### EXERCISE PROMPT
Should a line in the entries below contain "page", return that line.

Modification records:
= = = =
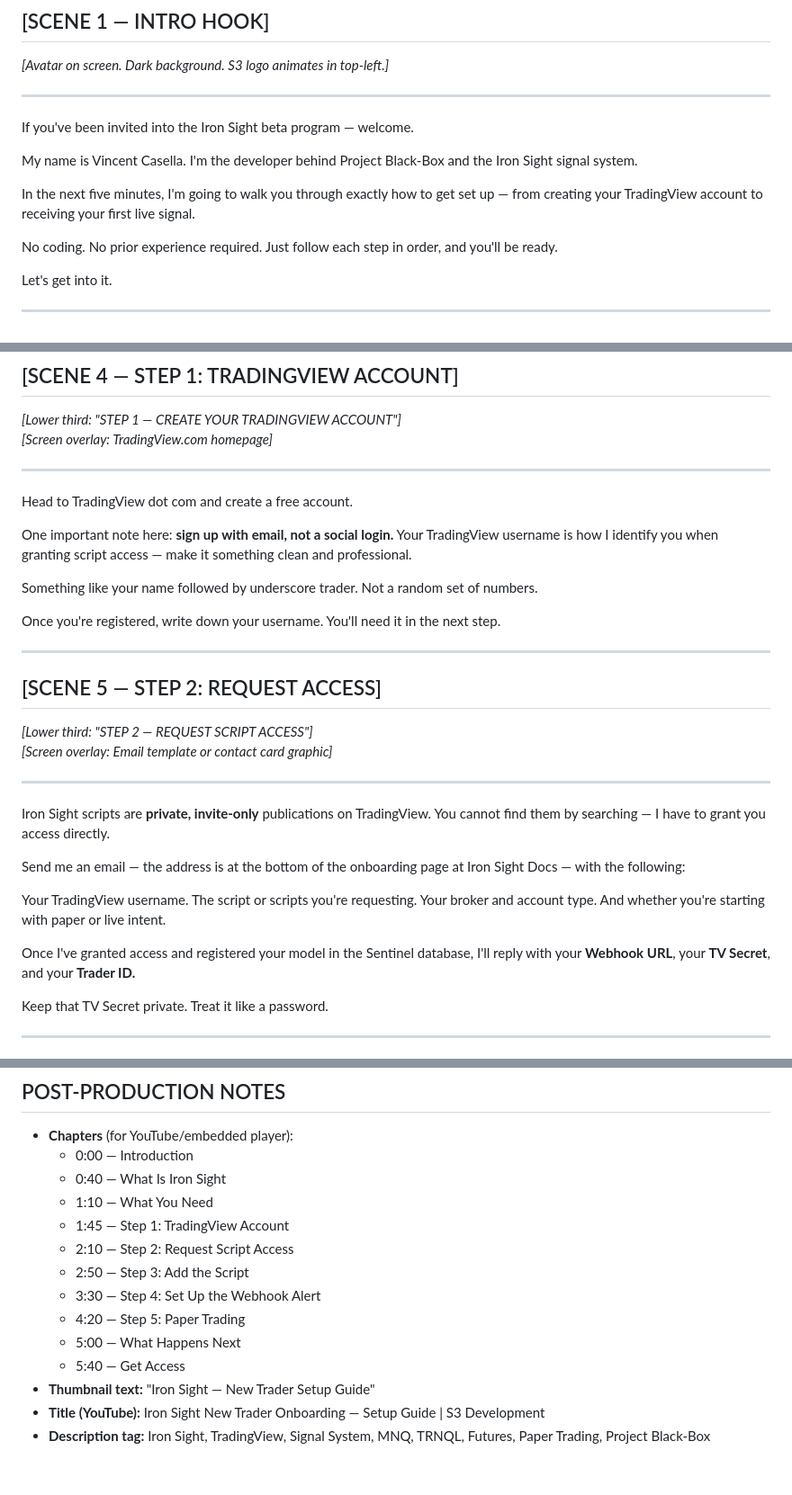
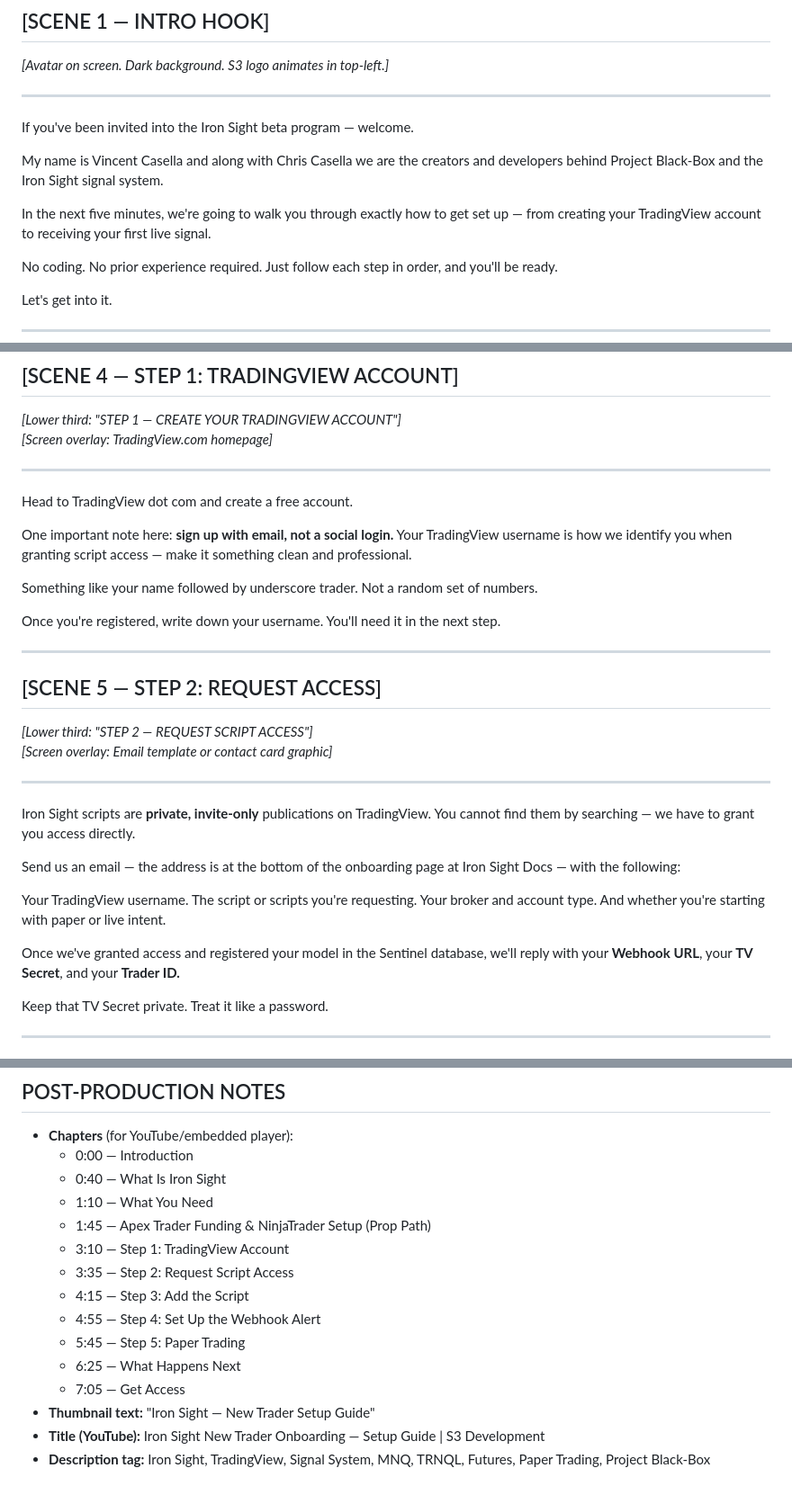
Before and after one commit to ESS-S3-Development/iron-sight-docs, a Markdown page: heygen_scripts/iron_sight_new_trader_onboarding.md, 3 parts joined by grey strips. Shown at 90% size. Rendered like a GitHub page.

```diff
--- a/heygen_scripts/iron_sight_new_trader_onboarding.md
+++ b/heygen_scripts/iron_sight_new_trader_onboarding.md
@@ -24,9 +24,9 @@
 
 If you've been invited into the Iron Sight beta program — welcome.
 
-My name is Vincent Casella. I'm the developer behind Project Black-Box and the Iron Sight signal system.
+My name is Vincent Casella and along with Chris Casella we are the creators and developers behind Project Black-Box and the Iron Sight signal system.
 
-In the next five minutes, I'm going to walk you through exactly how to get set up — from creating your TradingView account to receiving your first live signal.
+In the next five minutes, we're going to walk you through exactly how to get set up — from creating your TradingView account to receiving your first live signal.
 
 No coding. No prior experience required. Just follow each step in order, and you'll be ready.
 
@@ -75,7 +131,7 @@ Got all three? Let's go.
 
 Head to TradingView dot com and create a free account.
 
-One important note here: **sign up with email, not a social login.** Your TradingView username is how I identify you when granting script access — make it something clean and professional.
+One important note here: **sign up with email, not a social login.** Your TradingView username is how we identify you when granting script access — make it something clean and professional.
 
 Something like your name followed by underscore trader. Not a random set of numbers.
 
@@ -89,13 +145,13 @@ Once you're registered, write down your username. You'll need it in the next ste
 
 ---
 
-Iron Sight scripts are **private, invite-only** publications on TradingView. You cannot find them by searching — I have to grant you access directly.
+Iron Sight scripts are **private, invite-only** publications on TradingView. You cannot find them by searching — we have to grant you access directly.
 
-Send me an email — the address is at the bottom of the onboarding page at Iron Sight Docs — with the following:
+Send us an email — the address is at the bottom of the onboarding page at Iron Sight Docs — with the following:
 
 Your TradingView username. The script or scripts you're requesting. Your broker and account type. And whether you're starting with paper or live intent.
 
-Once I've granted access and registered your model in the Sentinel database, I'll reply with your **Webhook URL**, your **TV Secret**, and your **Trader ID.**
+Once we've granted access and registered your model in the Sentinel database, we'll reply with your **Webhook URL**, your **TV Secret**, and your **Trader ID.**
 
 Keep that TV Secret private. Treat it like a password.
 
@@ -209,13 +265,14 @@ We'll be in touch.
   - 0:00 — Introduction
   - 0:40 — What Is Iron Sight
   - 1:10 — What You Need
-  - 1:45 — Step 1: TradingView Account
-  - 2:10 — Step 2: Request Script Access
-  - 2:50 — Step 3: Add the Script
-  - 3:30 — Step 4: Set Up the Webhook Alert
-  - 4:20 — Step 5: Paper Trading
-  - 5:00 — What Happens Next
-  - 5:40 — Get Access
+  - 1:45 — Apex Trader Funding & NinjaTrader Setup (Prop Path)
+  - 3:10 — Step 1: TradingView Account
+  - 3:35 — Step 2: Request Script Access
+  - 4:15 — Step 3: Add the Script
+  - 4:55 — Step 4: Set Up the Webhook Alert
+  - 5:45 — Step 5: Paper Trading
+  - 6:25 — What Happens Next
+  - 7:05 — Get Access
 - **Thumbnail text:** "Iron Sight — New Trader Setup Guide"
 - **Title (YouTube):** Iron Sight New Trader Onboarding — Setup Guide | S3 Development
 - **Description tag:** Iron Sight, TradingView, Signal System, MNQ, TRNQL, Futures, Paper Trading, Project Black-Box
```
Also changed, not shown: other parts of heygen_scripts/iron_sight_new_trader_onboarding.md (+63 -7 lines).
= = = =
### RESPONSE
Before and after one commit to ESS-S3-Development/iron-sight-docs, a Markdown page: heygen_scripts/iron_sight_new_trader_onboarding.md, 3 parts joined by grey strips. Shown at 90% size. Rendered like a GitHub page.
-Send me an email — the address is at the bottom of the onboarding page at Iron Sight Docs — with the following:
+Send us an email — the address is at the bottom of the onboarding page at Iron Sight Docs — with the following:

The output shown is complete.